*Work required:*
Which of the lines below mention the word "cells"? Pull each one out.

*Information:*
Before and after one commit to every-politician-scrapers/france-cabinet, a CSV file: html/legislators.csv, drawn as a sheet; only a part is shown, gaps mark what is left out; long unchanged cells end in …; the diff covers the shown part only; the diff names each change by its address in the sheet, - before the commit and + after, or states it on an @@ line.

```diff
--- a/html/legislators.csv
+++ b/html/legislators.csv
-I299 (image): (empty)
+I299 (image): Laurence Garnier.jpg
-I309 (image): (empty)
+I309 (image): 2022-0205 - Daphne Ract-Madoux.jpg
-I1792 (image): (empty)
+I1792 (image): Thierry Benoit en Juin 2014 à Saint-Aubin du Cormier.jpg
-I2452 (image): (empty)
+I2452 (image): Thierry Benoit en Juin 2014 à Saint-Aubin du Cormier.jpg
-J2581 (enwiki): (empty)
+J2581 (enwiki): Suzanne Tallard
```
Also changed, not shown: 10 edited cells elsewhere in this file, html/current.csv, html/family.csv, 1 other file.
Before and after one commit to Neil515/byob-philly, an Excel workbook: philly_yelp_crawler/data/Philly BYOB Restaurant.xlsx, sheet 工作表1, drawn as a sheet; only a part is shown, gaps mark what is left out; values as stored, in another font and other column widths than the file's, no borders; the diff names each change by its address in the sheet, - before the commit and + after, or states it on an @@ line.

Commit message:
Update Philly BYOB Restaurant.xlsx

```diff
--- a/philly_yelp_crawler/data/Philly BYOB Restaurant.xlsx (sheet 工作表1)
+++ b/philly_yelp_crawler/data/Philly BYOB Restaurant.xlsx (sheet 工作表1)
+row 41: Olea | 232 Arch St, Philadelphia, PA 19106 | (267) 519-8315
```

*Solution to the exercise:*
Before and after one commit to every-politician-scrapers/france-cabinet, a CSV file: html/legislators.csv, drawn as a sheet; only a part is shown, gaps mark what is left out; long unchanged cells end in …; the diff covers the shown part only; the diff names each change by its address in the sheet, - before the commit and + after, or states it on an @@ line.
Also changed, not shown: 10 edited cells elsewhere in this file, html/current.csv, html/family.csv, 1 other file.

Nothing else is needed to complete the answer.